Tokyo For 91 Days

For 91 Days we lived in Tokyo, the world’s biggest city, and it went by in a flash. There’s no way to experience everything this mega-city has to offer, but we made a good go of it! Whether you’re planning your own journey to Tokyo, or are just interested in seeing what makes it such a special place, our articles and photographs might help you out. Start at the beginning of our adventures, visit our comprehensive index to find something specific, or choose one of the articles selected at random, below:

For three crazy months, we dedicated our lives to exploring Tokyo. Every single morning, we’d leave our tiny apartment, hop on the subway and set off to discover something new and amazing in the world’s biggest city. From sumo to kabuki, sushi to soba, gorgeous Japanese gardens, fascinating museums, distinctive neighborhoods, and wild nightlife, we tried to provide ourselves a well-rounded impression of the city… the only thing we really missed out on, was sleep!

Although it’s been unseated from its position as Japan’s tallest structure (and, at 333 meters, is positively Lilliputian in comparison to the new champion, Oshiage’s 634-meter SkyTree), the Tokyo Tower remains a popular tourist attraction. Modeled on the Eiffel Tower and painted bright orange, the tower has been a part of the city’s skyline since opening in 1958.

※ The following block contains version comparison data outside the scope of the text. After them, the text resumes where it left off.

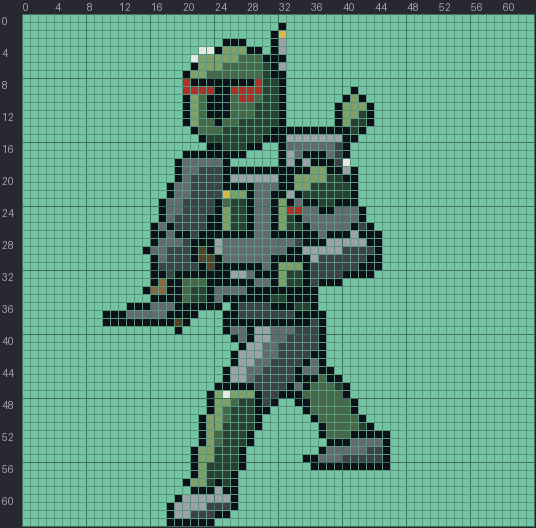
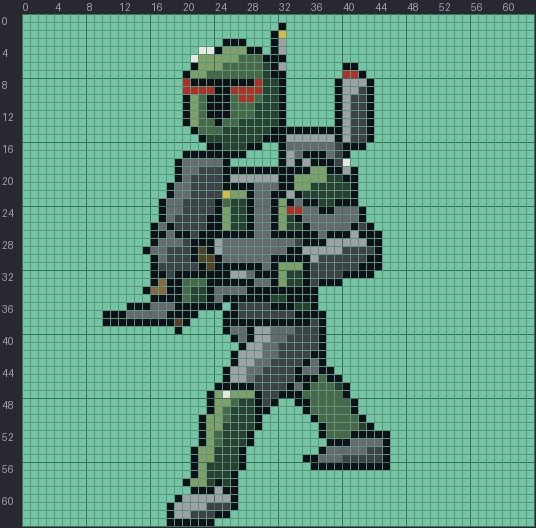
Add Obi-Wan and the round-4 style check sheet for trainer pics
- obiwan (replaces champion_wallace) in the picked 4b style; Boba's
  jetpack rocket redrawn.
- output/trainers/style-check-r4.png: Vader 4b, Boba Fett, Leia, Obi-Wan.
- Style guide: layering rule (faces as rig pixel layers under props),
  feedback log; README, checklist and decisions updated. P4 and P4c
  removed after the owner picked 4b.

Changed region(s): [[0.6269, 0.1212, 0.7164, 0.303]]

diff --git a/CHECKLIST.md b/CHECKLIST.md
@@ -28,7 +28,7 @@ as the work.
 | Tool | Status | Covers | Categories | Files | Drawn | Guide |
 | --- | --- | --- | --- | --- | --- | --- |
 | `walker` | **READY** | 16x32 people walkers (9-frame standard sheet) | A6, B3, C4 | 207 | 1 | [pipelines/walker/README.md](pipelines/walker/README.md) |
-| `trainer-front` | **IN-REVIEW** | 64x64 trainer battle pics with their own 16-colour palette | B1, B4 | 95 | 1 | [pipelines/trainer-front/README.md](pipelines/trainer-front/README.md) |
+| `trainer-front` | **IN-REVIEW** | 64x64 trainer battle pics with their own 16-colour palette | B1, B4 | 95 | 4 | [pipelines/trainer-front/README.md](pipelines/trainer-front/README.md) |
 | `trainer-back` | **TODO-NEED-TO-BUILD** | Player/partner battle back sprites (4-5 frame throw sheets) | B2 | 8 | 0 | - |
 | `creature` | **TODO-NEED-TO-BUILD** | Creature (Pokémon) battle front + 2nd anim frame, back, normal/shiny palettes | A1, A2, A5 | 1262 | 0 | - |
 | `icon` | **TODO-NEED-TO-BUILD** | Small fixed-size stills: item icons, berries, decorations, balls, type labels, creature party icons, footprints | A3, A4, C1, C2, C3, C5, C6 | 1144 | 0 | - |
@@ -43,7 +43,7 @@ as the work.
 ## Categories
 
 <!-- audit:categories -->
-**4064 PNGs to draw, 2 drawn** across 48 categories (unused art excluded). 3 `.pal` files sit outside any category (shared UI/misc palettes, owned by the tool that edits that screen).
+**4064 PNGs to draw, 5 drawn** across 48 categories (unused art excluded). 3 `.pal` files sit outside any category (shared UI/misc palettes, owned by the tool that edits that screen).
 
 ### A. Creatures
 
@@ -60,7 +60,7 @@ as the work.
 
 | # | Category | Where it shows | Format | PNGs | .pal | Drawn | Tool | Tool status |
 | --- | --- | --- | --- | --- | --- | --- | --- | --- |
-| B1 | Trainer battle front pics | Trainer battles, trainer card, Hall of Fame, Battle Frontier | 64x64, 1 frame, own 16-colour palette taken from the PNG | 93 |  | 1 | `trainer-front` | IN-REVIEW |
+| B1 | Trainer battle front pics | Trainer battles, trainer card, Hall of Fame, Battle Frontier | 64x64, 1 frame, own 16-colour palette taken from the PNG | 93 |  | 4 | `trainer-front` | IN-REVIEW |
 | B2 | Player battle back pics | Your side when a battle starts (ball throw) | 64x256/64x320 = 4-5 frames of 64x64, palette in graphics/trainers/palettes | 8 | 6 | 0 | `trainer-back` | TODO-NEED-TO-BUILD |
 | B3 | People overworld walkers | Overworld NPCs, player, rivals | 16x32 x 9 frames (standard), plus 32x32 big, 16x16 small and special sheets (bike, surf, fish, field move) | 133 | 36 | 1 | `walker` | READY (16x32 kit); other kits TODO-NEED-TO-BUILD |
 | B4 | Professor speech portrait | New-game intro | birch 64x64 still + shadow/unused frames | 2 |  | 0 | `trainer-front` | IN-REVIEW |
@@ -159,7 +159,7 @@ Work one tool at a time: build it, show the owner mockups in chat, iterate, mark
 1. [x] Audit every asset category, generate this checklist (2026-10-31).
 2. [x] Restructure the repo: `art/<category>/`, `output/<category>/`, `pipelines/<tool>/`, `catalog/`.
 3. [x] `walker` 16x32 people kit: Vader approved.
-4. [ ] `trainer-front`: tool built; Vader round 1 rejected (flat, front-on); round 2 (pose rig) picked the salute; round 3 (salute drawn with perspective) **IN-REVIEW**. Style guide: `pipelines/trainer-front/STYLE-GUIDE.md`.
+4. [ ] `trainer-front`: tool built; Vader round 1 rejected (flat, front-on); round 3 picked 4b's style; round 4 style check (Vader, Boba Fett, Leia, Obi-Wan) **IN-REVIEW**. Style guide: `pipelines/trainer-front/STYLE-GUIDE.md`.
 5. [ ] `trainer-back`: player throw sheets (needs the player character decided).
 6. [ ] `creature`: battle front (2 frames) + back + shiny palette.
 7. [ ] `icon`: item icons first (218), then berries, decorations, balls, type labels; derive party icons and footprints from creature fronts.

diff --git a/pipelines/trainer-front/STYLE-GUIDE.md b/pipelines/trainer-front/STYLE-GUIDE.md
@@ -91,7 +91,10 @@ drawn that way." What vanilla does instead (study Steven, Norman, Maxie, Drake a
    layers use the darker ramp.
 3. Build and look at `zoom.png` and `battle.png`. Fix the *pose* by moving joints until the
    silhouette alone (squint at the 1x battle view) says who it is and what they are doing.
-4. Only then add `patches:` for identity details: face, emblems, buttons, glints, folds.
+4. Then add identity details: faces, visors and emblems as `shape: pixels` layers at the right
+   depth in the rig (so a prop held in front can cover them), and only top-most accents
+   (glints, folds) as `patches:`.
+   Watch YAML: a ramp like `no`, `yes`, `on`, `off` parses as a boolean; pick other letters.
 5. Check lint: `symmetry` must be in range; explain any other accepted warning in the spec.
 6. Draw 3-4 **genuinely different** poses (not the same pose with a different arm) and send
    a `compare` sheet. Ask the owner a specific question, not "do you like it?".
@@ -122,7 +125,13 @@ drawn that way." What vanilla does instead (study Steven, Norman, Maxie, Drake a
   identical boots and a horizontal belt were the giveaways.
 - **2026-10-31, Vader round 3** (salute redrawn with perspective cues): 4b subtle (far boot in
   profile and higher, near boot toe-on, sloped belt and helmet brim, curved cape hem), 4c
-  stepping in (near leg forward, far leg trailing). Awaiting review.
+  stepping in (near leg forward, far leg trailing). Owner: "4b is okay, that's closer to what
+  I'm thinking. Make sure the saber goes over his helmet... get the layering right." Lessons:
+  4b is the reference style (subtle 3/4, profile + toe-on feet, sloped bands); held props
+  pass *in front of* the face/helmet, so faces are `pixels` layers inside the rig, drawn
+  before the prop, never `patches` (patches always land on top).
+- **2026-10-31, style check round 4**: Vader 4b (saber over the helmet) plus Boba Fett, Leia
+  and Obi-Wan in the same style, to confirm it generalises. Awaiting review.
 
 ## Contact sheet of the vanilla pics
 

diff --git a/pipelines/trainer-front/README.md b/pipelines/trainer-front/README.md
@@ -1,15 +1,16 @@
 # Tool: `trainer-front` (trainer battle pics)
 
-**Status: IN-REVIEW.** Vader round 3 (the picked salute pose redrawn with perspective) is with the owner. Category B1
+**Status: IN-REVIEW.** Style picked (Vader 4b); round 4 checks it on Boba Fett, Leia and
+Obi-Wan before marking READY. Category B1
 (93 pics) and B4 (professor portrait).
 
 **Read [STYLE-GUIDE.md](STYLE-GUIDE.md) first**: pose, perspective and pixel rules from the 93
 vanilla pics, a review checklist, and the owner's feedback log. Getting the pose right is the
 hard part of this category; the format is handled by the tool.
 
-Reference: `art/trainers/vader_p4b.yaml` and `vader_p4c.yaml` (round 3) next to `vader_p4.yaml`
-(round 2 pick); review sheets `output/trainers/vader-poses-r3.png` (current), `-r2.png`,
-`-r1.png` (rejected: front-on).
+Reference specs (picked style): `art/trainers/vader_p4b.yaml`, `boba.yaml`, `leia.yaml`,
+`obiwan.yaml`; review sheets `output/trainers/style-check-r4.png` (current), `vader-poses-r3.png`,
+`-r2.png`, `-r1.png` (rejected: front-on).
 
 ## Format (what the game needs)
 
@@ -29,7 +30,7 @@ edges, plenty of single-pixel highlights (orphans 11-23%).
 
 1. Find the asset in `emerald-sw-db/database/pending_art.csv` (`kind = trainers`) and the
    Star Wars character in `swap_map.csv`.
-2. Write `art/trainers/<name>.yaml` (copy `vader_p1.yaml`): `name`, `kit: trainer64`,
+2. Write `art/trainers/<name>.yaml` (copy `leia.yaml` or `boba.yaml`): `name`, `kit: trainer64`,
    `replaces`, inline `palette` (outline, 3-4 step ramp per material, accents), `legend`.
 3. Write a one-line pose brief (STYLE-GUIDE section 1), then block the pose with a `rig:`:
    named joints plus layered `capsule`/`ellipse`/`poly` shapes, back to front, each with a

diff --git a/docs/DECISIONS.md b/docs/DECISIONS.md
@@ -212,3 +212,13 @@ one toe-on), sloped and curved bands (belt, brim, hem), a centre line pushed to 
 and overlaps. Recorded as perspective cues in the style guide. The rig's ellipse gained
 `angle`. Round 3: 4b (subtle) and 4c (mid-stride toward the player), with 4 for reference.
 P1-P3 removed. Sheet: `output/trainers/vader-poses-r3.png`.
+
+## Trainer prototype 1: round 4, style check (2026-10-31)
+
+Owner: "4b is okay, closer to what I'm thinking. Make sure the saber goes over his helmet... get
+the layering right." Patches are always applied after the rig, so the face patch had covered
+the blade. Rig layers can now be `shape: pixels` (hand-placed pixels at a depth), and faces go
+there, before held props. P4 and P4c removed. To confirm the style generalises before marking
+the tool READY: Boba Fett (replaces `aqua_admin_m`, Matt), Leia (`steven`), Obi-Wan
+(`champion_wallace`), all 3/4 with profile + toe-on feet and sloped bands, symmetry 0.15-0.20.
+Sheet: `output/trainers/style-check-r4.png`.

After visiting the Sengaku-ji Temple in Shinagawa, we took a short detour to check out the Happo-en Garden. Since its name can roughly be translated as “beautiful from eight views,” we suspected that it wouldn’t disappointing.

Asahi Breweries is headquartered inside one of Tokyo’s stranger works of architecture. The building is meant to resemble an overflowing mug, with an amber drop of beer splashing down its side… but that drop looks an awful lot like something else. Locals have lovingly nicknamed the Asahi Beer Hall, the “Golden Poo.”



Almost everyone knows a little about origami, the Japanese art of folding paper. But for a deeper understanding, we visited Tokyo’s Origami Kaikan (Origami Center) in Bunkyo, where we had the opportunity to learn at the feet of an ancient sensei.

Directly across from one of Tokyo’s craziest areas (Harajuku) is one of its most serene. Built to guard the spirits of Emperor Meiji and the Empress Consort Shōken, the Meiji Shrine is tucked away in a large evergreen forest, which neither the city’s noise nor stress can reach.

The good-looking older cousin of Harajuku, Shimokitazawa is leaning against the wall, smoking and watching bemusedly as the crowds swarm around the cute kid dressed in cosplay. He shakes his head, crushes his cigarette butt under the heel of his leather boot, and heads into the record shop. Harajuku might be more popular, but all the cool kids prefer Shimokita.